  • Tinder is the easiest and smallest burning material that you can use to start a campfire safely. It is usually available in different forms, such as cardboard strips, wadded paper, wood shavings, wax, dryer lint, commercial fire starters, or fire sticks.
  • Kindling is slightly bigger than tinder. Small branches and twigs are commonly included in this category of campfire materials.
  • On the other hand, firewood is considered a crown that varies anywhere up to 5 inches in diameter. It is always essential to choose dry firewood to start a campfire and make it stay easy.
  • A lighter or a matchbox is another essential to start a campfire. Even though it is fine to use common stick matches, using lighter to start a campfire and BBQ grills are gaining more popularity.

Learn how to start different types of fire

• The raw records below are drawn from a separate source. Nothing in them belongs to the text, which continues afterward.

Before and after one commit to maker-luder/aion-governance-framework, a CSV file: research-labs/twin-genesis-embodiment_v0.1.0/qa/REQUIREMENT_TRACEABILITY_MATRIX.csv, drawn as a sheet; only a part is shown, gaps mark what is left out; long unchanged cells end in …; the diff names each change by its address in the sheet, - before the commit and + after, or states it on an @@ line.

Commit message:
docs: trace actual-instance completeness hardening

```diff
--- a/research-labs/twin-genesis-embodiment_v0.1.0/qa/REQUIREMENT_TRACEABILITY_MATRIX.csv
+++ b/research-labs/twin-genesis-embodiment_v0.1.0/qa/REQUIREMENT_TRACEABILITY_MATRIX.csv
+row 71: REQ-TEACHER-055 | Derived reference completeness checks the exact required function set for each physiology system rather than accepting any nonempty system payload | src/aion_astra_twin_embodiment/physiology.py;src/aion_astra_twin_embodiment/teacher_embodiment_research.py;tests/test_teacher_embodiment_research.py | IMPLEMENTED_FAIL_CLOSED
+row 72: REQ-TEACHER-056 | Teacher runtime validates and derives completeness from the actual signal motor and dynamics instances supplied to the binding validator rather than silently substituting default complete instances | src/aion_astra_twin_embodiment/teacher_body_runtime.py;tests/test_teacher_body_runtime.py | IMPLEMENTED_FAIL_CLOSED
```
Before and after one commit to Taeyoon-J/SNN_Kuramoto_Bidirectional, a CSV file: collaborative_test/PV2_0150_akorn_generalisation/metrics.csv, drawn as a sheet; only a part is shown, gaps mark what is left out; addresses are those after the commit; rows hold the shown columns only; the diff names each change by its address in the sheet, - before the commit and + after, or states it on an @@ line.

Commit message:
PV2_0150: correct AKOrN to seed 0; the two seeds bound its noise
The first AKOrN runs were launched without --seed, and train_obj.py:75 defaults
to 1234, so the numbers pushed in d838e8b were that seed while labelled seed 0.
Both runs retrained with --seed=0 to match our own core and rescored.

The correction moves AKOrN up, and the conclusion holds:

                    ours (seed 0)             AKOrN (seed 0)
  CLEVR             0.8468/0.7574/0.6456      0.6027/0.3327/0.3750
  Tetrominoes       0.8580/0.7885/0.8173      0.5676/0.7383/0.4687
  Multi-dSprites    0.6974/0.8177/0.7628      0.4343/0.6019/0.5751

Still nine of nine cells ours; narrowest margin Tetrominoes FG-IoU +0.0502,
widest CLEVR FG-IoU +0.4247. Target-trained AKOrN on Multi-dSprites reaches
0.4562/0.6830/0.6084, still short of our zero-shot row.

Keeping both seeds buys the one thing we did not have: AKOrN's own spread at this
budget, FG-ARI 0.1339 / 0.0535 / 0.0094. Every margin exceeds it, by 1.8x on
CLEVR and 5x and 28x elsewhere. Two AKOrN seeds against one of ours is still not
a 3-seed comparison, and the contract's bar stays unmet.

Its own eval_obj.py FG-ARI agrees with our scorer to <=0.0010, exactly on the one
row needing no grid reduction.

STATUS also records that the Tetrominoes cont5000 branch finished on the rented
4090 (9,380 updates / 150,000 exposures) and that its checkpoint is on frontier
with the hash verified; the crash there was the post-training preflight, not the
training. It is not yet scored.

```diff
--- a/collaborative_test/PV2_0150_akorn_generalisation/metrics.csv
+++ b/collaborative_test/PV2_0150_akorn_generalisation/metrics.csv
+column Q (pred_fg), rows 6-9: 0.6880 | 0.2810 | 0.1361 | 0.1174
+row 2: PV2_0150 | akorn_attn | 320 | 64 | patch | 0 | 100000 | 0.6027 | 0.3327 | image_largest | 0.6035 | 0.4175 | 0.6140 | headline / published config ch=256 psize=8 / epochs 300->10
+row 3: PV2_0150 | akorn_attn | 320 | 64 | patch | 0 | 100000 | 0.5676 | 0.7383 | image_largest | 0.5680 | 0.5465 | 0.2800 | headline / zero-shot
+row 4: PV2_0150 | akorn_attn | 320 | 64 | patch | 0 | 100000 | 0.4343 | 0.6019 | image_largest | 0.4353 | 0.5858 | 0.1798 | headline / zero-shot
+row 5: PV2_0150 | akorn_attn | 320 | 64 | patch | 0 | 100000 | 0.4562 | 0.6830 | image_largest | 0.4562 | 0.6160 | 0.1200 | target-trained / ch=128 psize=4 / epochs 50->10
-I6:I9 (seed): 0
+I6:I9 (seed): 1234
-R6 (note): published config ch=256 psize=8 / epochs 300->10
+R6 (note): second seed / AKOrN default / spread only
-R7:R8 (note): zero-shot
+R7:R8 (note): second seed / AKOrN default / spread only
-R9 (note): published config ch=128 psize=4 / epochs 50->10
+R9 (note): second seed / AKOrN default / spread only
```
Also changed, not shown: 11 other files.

Now it's time to build a campfire before starting it. If you want to start a campfire in the pre-built fire ring, clean the previous fires ash and charcoal before putting in new materials. However, if you are creating your fire-pit yourself, clear all the vegetation, dead grass, and other debris within 10 feet radius.

Then lay tinder about 1 foot in diameter. Tinder is a quick and light-burning material. Then build the campfire in any of the four different ways given below:

  • Teepee fire

Arrange your kindling in a teepee manner over fuel to create a teepee fire. Then build a larger firewood teepee over kindling to lit.

  • Crossfire.

Crossfire is also suitable for creating long-lasting campfires. Start to lay kindling over the tinder bed. Place kindling in a crisscross manner following logs and firewood.

  • Log cabin fire

Log cabin fire is another way to build a long-lasting campfire. Start to create a kindling teepee over tinder, then place two on any side of the cone. Create a square by adding two more logs on the top here. Then build up the stack and add smaller and shorter firewood pieces until the cabin has been created. Now top this fire buildup with the lightest kindling. 

  • Lean-to fire

Consider building a lean-to-fire if you want to cook on your campfire. Start building a lean-to-campfire by sticking kindling’s long piece into the ground. Keep these just above your fuel at a 30-degree angle. Now start tilting small kindling against the sides of larger ones to create a tent, followed by firewood. 

Now light the fire and enjoy the results of your hard work.

Best practices to put out your campfire after.

Here are the key tips to safely put out your campfire:

  • Put water down your campfire first.
  • Mix the embers and ashes with soil and scrape the partially burnt logs and sticks.
  • Stir the ember once these have been covered with water to ensure everything here is completely wet. 
  • Feel the embers, coals, and partially burnt sticks with your hand. Everything must be cool to the touch.
  • After completing all these steps, please take a few more minutes to put more water onto it.
  • Always check the campsite for any possible embers or sparks. It is because only one is enough to start a forest fire.

If things out there are hot to touch, then remember these aren't suitable to leave. So, it would help if you took enough time to put your campfire off completely. It is necessary to prevent any hazardous wildfire.


Image by David Mark from Pixabay 

Share on:
Leave a comment

Your email address will not be published. Required fields are marked *

Please note, comments must be approved before they are published.

Load Scripts